ACTIVITY: Would you print every entry below exactly as written, omitting the images?

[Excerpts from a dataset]
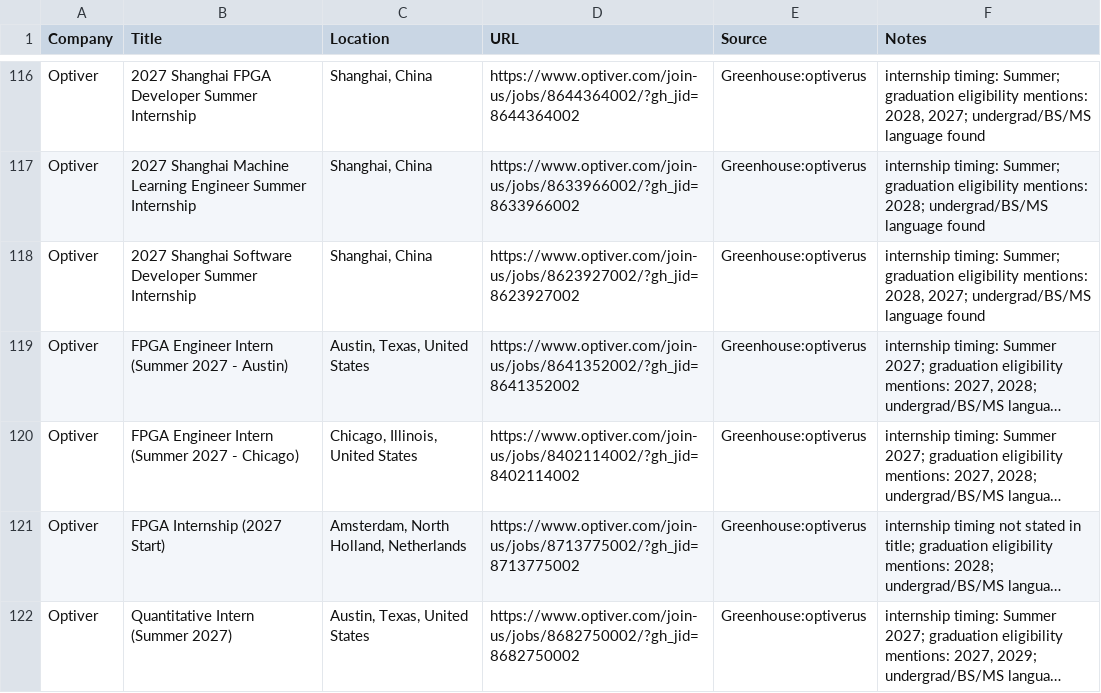
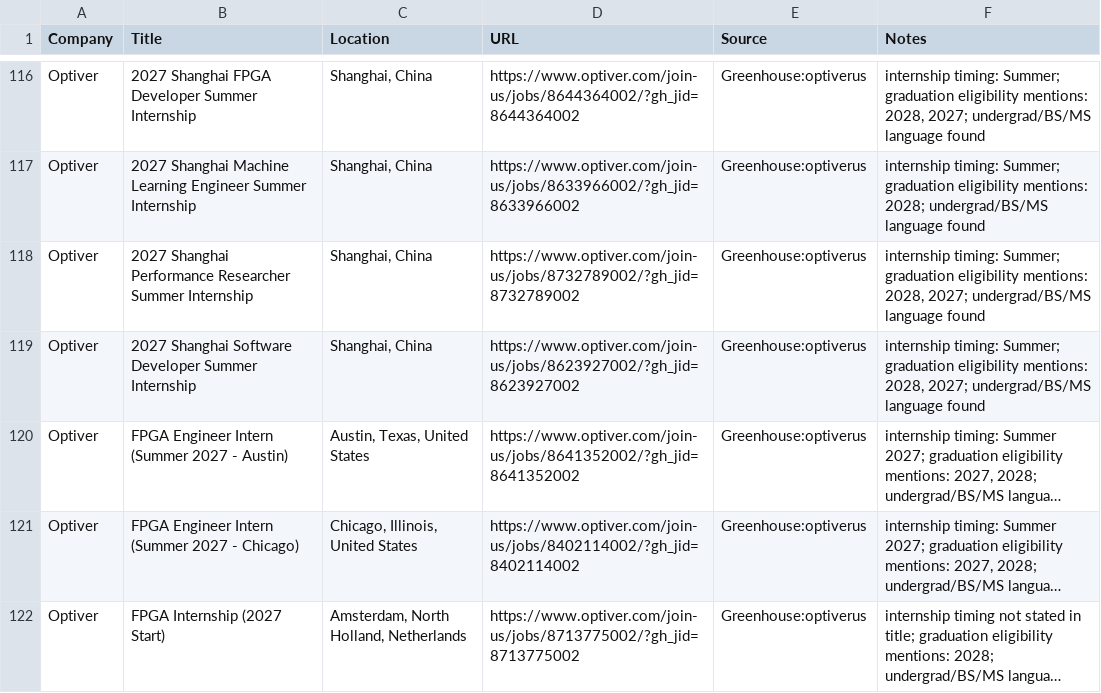
Before and after one commit to Jiang6082/QJS, a CSV file: reports/quant_internship_roles_scan.csv, drawn as a sheet; only a part is shown, gaps mark what is left out; the shorter side is filled out with more unchanged rows; long unchanged cells end in …; the diff covers the shown part only; the diff names each change by its address in the sheet, - before the commit and + after, or states it on an @@ line.

```diff
--- a/reports/quant_internship_roles_scan.csv
+++ b/reports/quant_internship_roles_scan.csv
+row 118: Optiver | 2027 Shanghai Performance Researcher Summer Internship | Shanghai, China | https://www.optiver.com/join-us/jobs/8732789002/?gh_jid=8732789002 | Greenhouse:optiverus | internship timing: Summer; graduation eligibility mentions: 2028, 2027; undergrad/BS/MS language found
```
Also changed, not shown: 2 removed rows, 8 moved rows and 8 edited cells elsewhere in this file, reports/quant_internship_roles_scan_v2.csv, 25 other files.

RESPONSE:
Before and after one commit to Jiang6082/QJS, a CSV file: reports/quant_internship_roles_scan.csv, drawn as a sheet; only a part is shown, gaps mark what is left out; the shorter side is filled out with more unchanged rows; long unchanged cells end in …; the diff covers the shown part only; the diff names each change by its address in the sheet, - before the commit and + after, or states it on an @@ line.

```diff
--- a/reports/quant_internship_roles_scan.csv
+++ b/reports/quant_internship_roles_scan.csv
+row 118: Optiver | 2027 Shanghai Performance Researcher Summer Internship | Shanghai, China | https://www.optiver.com/join-us/jobs/8732789002/?gh_jid=8732789002 | Greenhouse:optiverus | internship timing: Summer; graduation eligibility mentions: 2028, 2027; undergrad/BS/MS language found
```
Also changed, not shown: 2 removed rows, 8 moved rows and 8 edited cells elsewhere in this file, reports/quant_internship_roles_scan_v2.csv, 25 other files.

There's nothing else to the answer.